web based Usenet reader?

Discussion in 'Computer Support' started by John Dalberg, Nov 20, 2005.

  1. John Dalberg

    John Dalberg Guest

    At work our firewall blocks port 119 which means I can't use a desktop
    reader.

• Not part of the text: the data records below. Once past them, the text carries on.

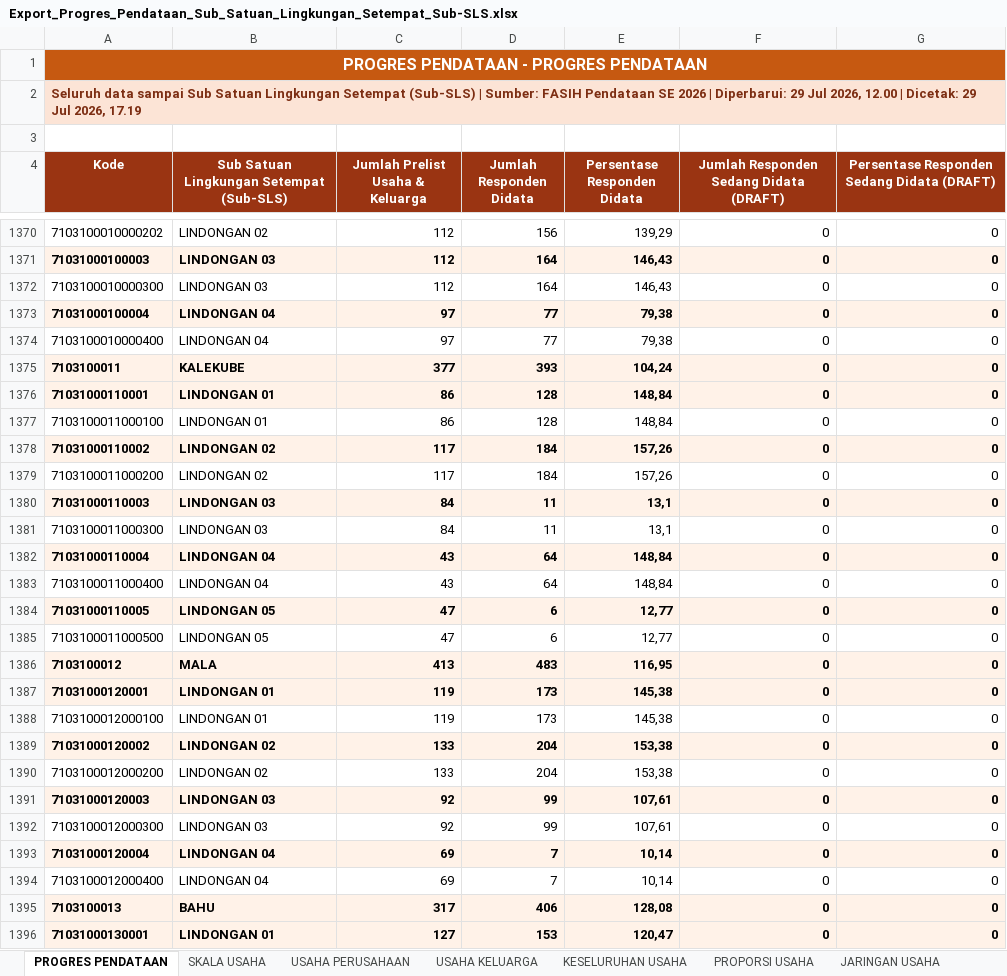
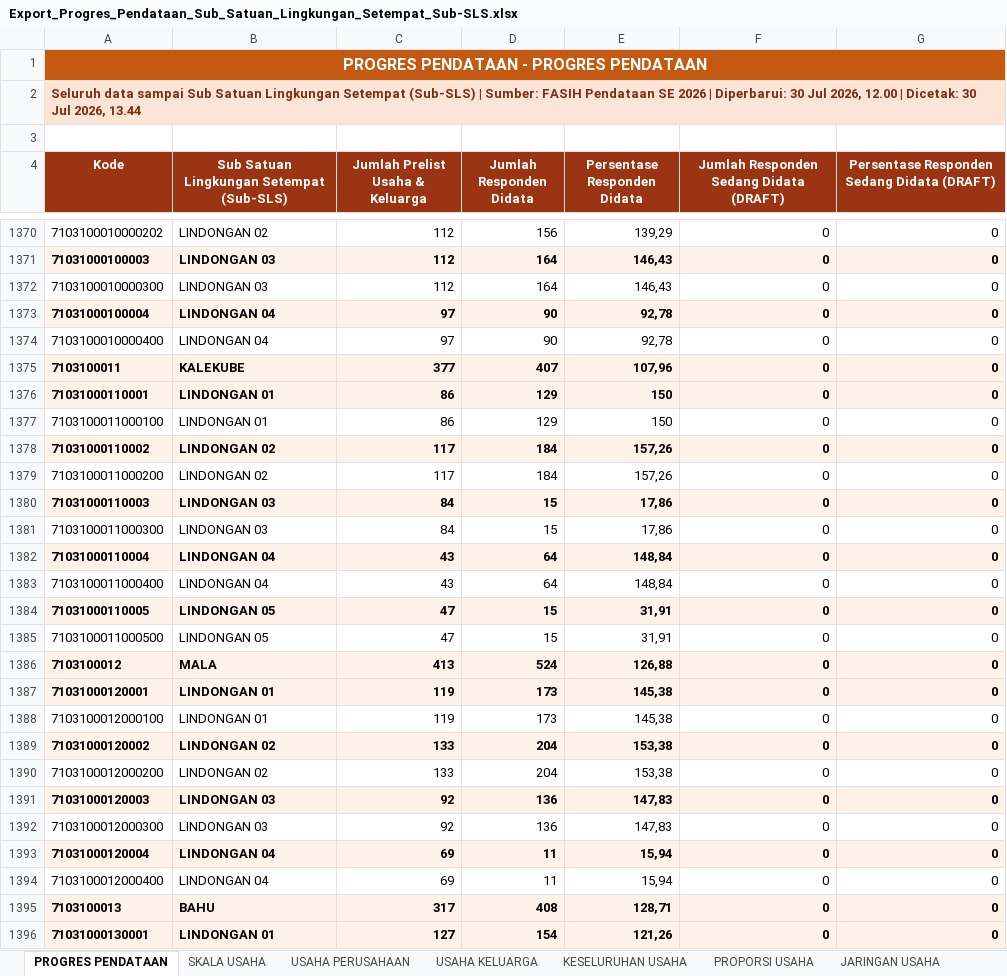
Before and after one commit to danimat15/fasih-sm-scrapper, an Excel workbook: research/fasih-dashboard-se2026/data_mikro_sls/Export_Progres_Pendataan_Sub_Satuan_Lingkungan_Setempat_Sub-SLS.xlsx, sheet PROGRES PENDATAAN, drawn as a sheet; only a part is shown, gaps mark what is left out; values as stored, in another font and other column widths than the file's, no borders; the diff covers the shown part only; the diff names each change by its address in the sheet, - before the commit and + after, or states it on an @@ line.

```diff
--- a/research/fasih-dashboard-se2026/data_mikro_sls/Export_Progres_Pendataan_Sub_Satuan_Lingkungan_Setempat_Sub-SLS.xlsx (sheet PROGRES PENDATAAN)
+++ b/research/fasih-dashboard-se2026/data_mikro_sls/Export_Progres_Pendataan_Sub_Satuan_Lingkungan_Setempat_Sub-SLS.xlsx (sheet PROGRES PENDATAAN)
-A2 (Kode): …| Diperbarui: 29 Jul 2026, 12.00 | Dicetak: 29 Jul 2026, 17.19
+A2 (Kode): …| Diperbarui: 30 Jul 2026, 12.00 | Dicetak: 30 Jul 2026, 13.44
-D1373:D1374 (Jumlah Responden Didata): 77
+D1373:D1374 (Jumlah Responden Didata): 90
-E1373:E1374 (Persentase Responden Didata): 79,38
+E1373:E1374 (Persentase Responden Didata): 92,78
-D1375 (Jumlah Responden Didata): 393
+D1375 (Jumlah Responden Didata): 407
-E1375 (Persentase Responden Didata): 104,24
+E1375 (Persentase Responden Didata): 107,96
-D1376:D1377 (Jumlah Responden Didata): 128
+D1376:D1377 (Jumlah Responden Didata): 129
-E1376:E1377 (Persentase Responden Didata): 148,84
+E1376:E1377 (Persentase Responden Didata): 150
-D1380:D1381 (Jumlah Responden Didata): 11
+D1380:D1381 (Jumlah Responden Didata): 15
-E1380:E1381 (Persentase Responden Didata): 13,1
+E1380:E1381 (Persentase Responden Didata): 17,86
-D1384:D1385 (Jumlah Responden Didata): 6
+D1384:D1385 (Jumlah Responden Didata): 15
-E1384:E1385 (Persentase Responden Didata): 12,77
+E1384:E1385 (Persentase Responden Didata): 31,91
-D1386 (Jumlah Responden Didata): 483
+D1386 (Jumlah Responden Didata): 524
-E1386 (Persentase Responden Didata): 116,95
+E1386 (Persentase Responden Didata): 126,88
-D1391:D1392 (Jumlah Responden Didata): 99
+D1391:D1392 (Jumlah Responden Didata): 136
-E1391:E1392 (Persentase Responden Didata): 107,61
+E1391:E1392 (Persentase Responden Didata): 147,83
-D1393:D1394 (Jumlah Responden Didata): 7
+D1393:D1394 (Jumlah Responden Didata): 11
-E1393:E1394 (Persentase Responden Didata): 10,14
+E1393:E1394 (Persentase Responden Didata): 15,94
-D1395 (Jumlah Responden Didata): 406
+D1395 (Jumlah Responden Didata): 408
-E1395 (Persentase Responden Didata): 128,08
+E1395 (Persentase Responden Didata): 128,71
-D1396 (Jumlah Responden Didata): 153
+D1396 (Jumlah Responden Didata): 154
-E1396 (Persentase Responden Didata): 120,47
+E1396 (Persentase Responden Didata): 121,26
```
Also changed, not shown: 1052 edited cells elsewhere in this sheet, sheet KESELURUHAN USAHA, sheet PROPORSI PERTANIAN NON PERTANIA, sheet PROPORSI USAHA, sheet USAHA KELUARGA, sheet USAHA PERUSAHAAN, sheet SKALA USAHA, 1 more sheet, research/fasih-dashboard-se2026/data_mikro_sls/Export_Progres_Pemutakhiran_Keluarga_Sub_Satuan_Lingkungan_Setempat_Sub-SLS.xlsx.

    Are there any web based readerw I can use or any Usenet access providers
    with web based access?
     
    John Dalberg, Nov 20, 2005
    #1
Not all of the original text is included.